"console": "integratedTerminal"

Installing Node.js or the Azure CLI

Given how frequently ASP.NET applications use Node.js for front end code, this container also includes Node.js. You can change the version of Node.js installed or disable its installation by updating these lines in .devcontainer/Dockerfile.

ARG INSTALL_NODE="true"
ARG NODE_VERSION="10"

If you would like to install the Azure CLI update this line in .devcontainer/Dockerfile:

ARG INSTALL_AZURE_CLI="true"

If you've already opened your folder in a container, rebuild the container using the Remote-Containers: Rebuild Container command from the Command Palette (F1) so the settings take effect.

Adding the definition to your folder

  1. If this is your first time using a development container, please follow the getting started steps to set up your machine.

  2. To use VS Code's copy of this definition:

    1. Start VS Code and open your project folder.
    2. Press F1 select and Remote-Containers: Add Development Container Configuration Files... from the command palette.
    3. Select the C# (.NET Core Latest) definition.
  3. To use latest-and-greatest copy of this definition from the repository:

    1. Clone this repository.
    2. Copy the contents of containers/dotnetcore-latest/.devcontainer to the root of your project folder.
    3. Start VS Code and open your project folder.
  4. After following step 2 or 3, the contents of the .devcontainer folder in your project can be adapted to meet your needs.

  5. Finally, press F1 and run Remote-Containers: Reopen Folder in Container to start using the definition.

Testing the definition

This definition includes some test code that will help you verify it is working as expected on your system. Follow these steps:

  1. If this is your first time using a development container, please follow the getting started steps to set up your machine.
  2. Clone this repository.
  3. Start VS Code, press F1, and select Remote-Containers: Open Folder in Container...
  4. Select the containers/dotnetcore-latest folder.
  5. After the folder has opened in the container, if prompted to restore packages in a notification, click "Restore".
  6. After packages are restored, press F5 to start the project.
  7. Once the project is running, press F1 and select Remote-Containers: Forward Port from Container...
  8. Select port 8090 and click the "Open Browser" button in the notification that appears.
  9. You should see "Hello remote world from ASP.NET Core!" after the page loads.
  10. From here, you can add breakpoints or edit the contents of the test-project folder to do further testing.

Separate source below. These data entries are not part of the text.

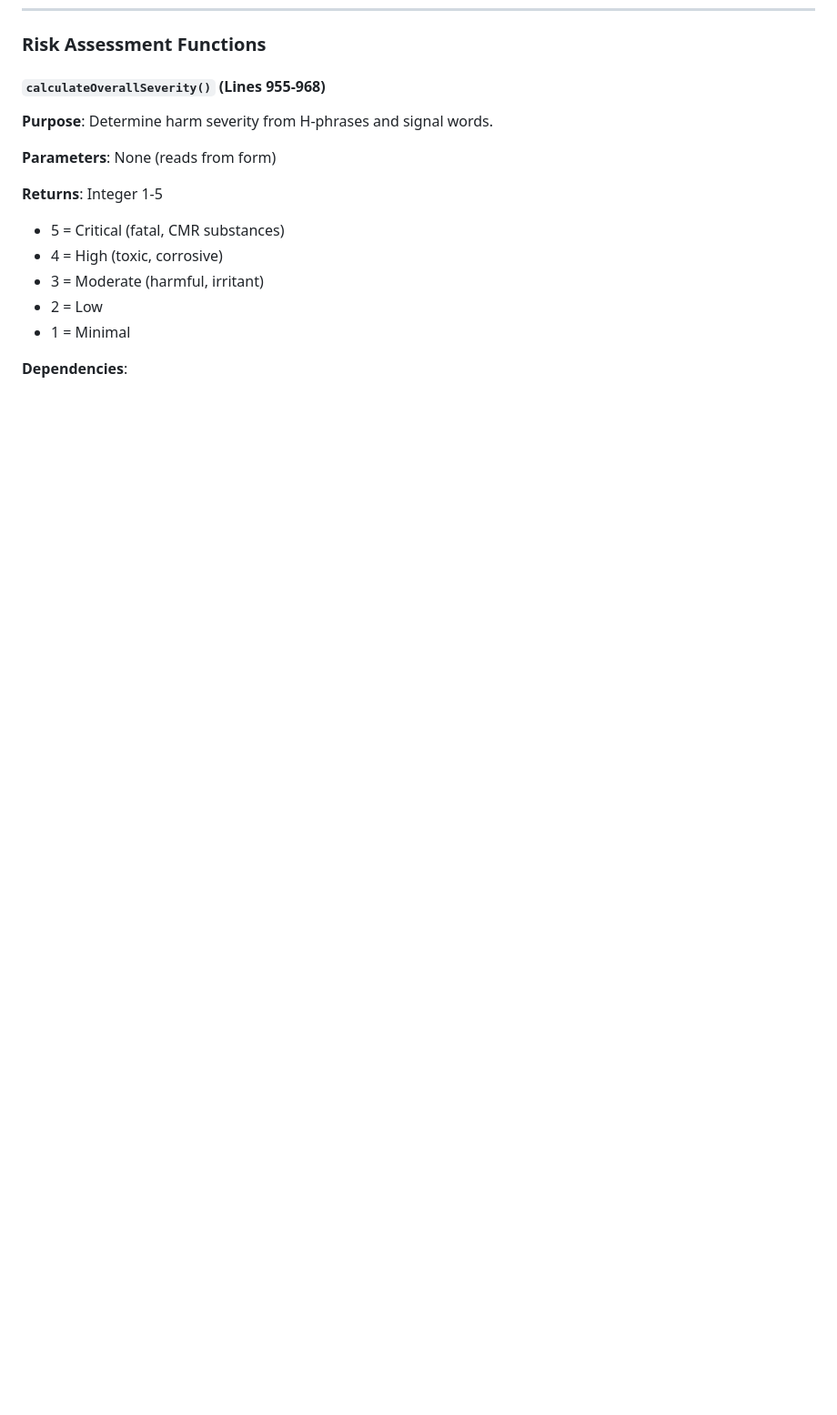
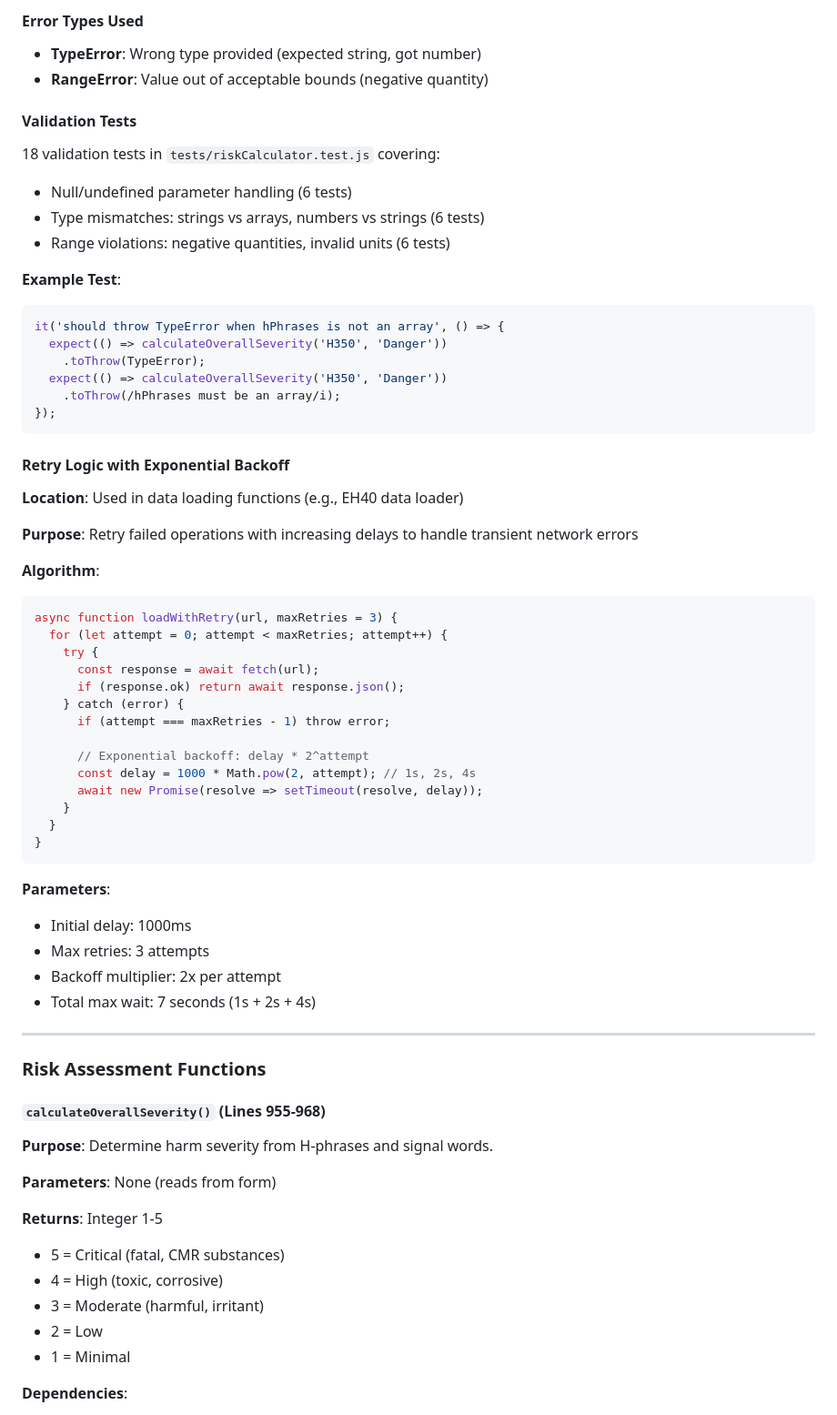
Before and after one commit to Miguel-Bonnin/CABI-COSHH-Helper, a Markdown page: TECHNICAL.md, the part around one of its changes. Shown at 91% size. Drawn GitHub-style; blank space fills up the shorter version.

````diff
--- a/TECHNICAL.md
+++ b/TECHNICAL.md
@@ -580,3 +721,57 @@ calculateOverallLikelihood(procedure, 1000, 'mL', 'daily', 'long')
+#### Error Types Used
+
+- **TypeError**: Wrong type provided (expected string, got number)
+- **RangeError**: Value out of acceptable bounds (negative quantity)
+
+#### Validation Tests
+
+18 validation tests in `tests/riskCalculator.test.js` covering:
+- Null/undefined parameter handling (6 tests)
+- Type mismatches: strings vs arrays, numbers vs strings (6 tests)
+- Range violations: negative quantities, invalid units (6 tests)
+
+**Example Test**:
+```javascript
+it('should throw TypeError when hPhrases is not an array', () => {
+  expect(() => calculateOverallSeverity('H350', 'Danger'))
+    .toThrow(TypeError);
+  expect(() => calculateOverallSeverity('H350', 'Danger'))
+    .toThrow(/hPhrases must be an array/i);
+});
+```
+
+#### Retry Logic with Exponential Backoff
+
+**Location**: Used in data loading functions (e.g., EH40 data loader)
+
+**Purpose**: Retry failed operations with increasing delays to handle transient network errors
+
+**Algorithm**:
+```javascript
+async function loadWithRetry(url, maxRetries = 3) {
+  for (let attempt = 0; attempt < maxRetries; attempt++) {
+    try {
+      const response = await fetch(url);
+      if (response.ok) return await response.json();
+    } catch (error) {
+      if (attempt === maxRetries - 1) throw error;
+
+      // Exponential backoff: delay * 2^attempt
+      const delay = 1000 * Math.pow(2, attempt); // 1s, 2s, 4s
+      await new Promise(resolve => setTimeout(resolve, delay));
+    }
+  }
+}
+```
+
+**Parameters**:
+- Initial delay: 1000ms
+- Max retries: 3 attempts
+- Backoff multiplier: 2x per attempt
+- Total max wait: 7 seconds (1s + 2s + 4s)
+
+---
+
 ### Risk Assessment Functions
 
 #### `calculateOverallSeverity()` (Lines 955-968)
````
Also changed, not shown: other parts of TECHNICAL.md (+141 -0 lines).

License

Copyright (c) Microsoft Corporation. All rights reserved.

Licensed under the MIT License. See LICENSE.

You can’t perform that action at this time.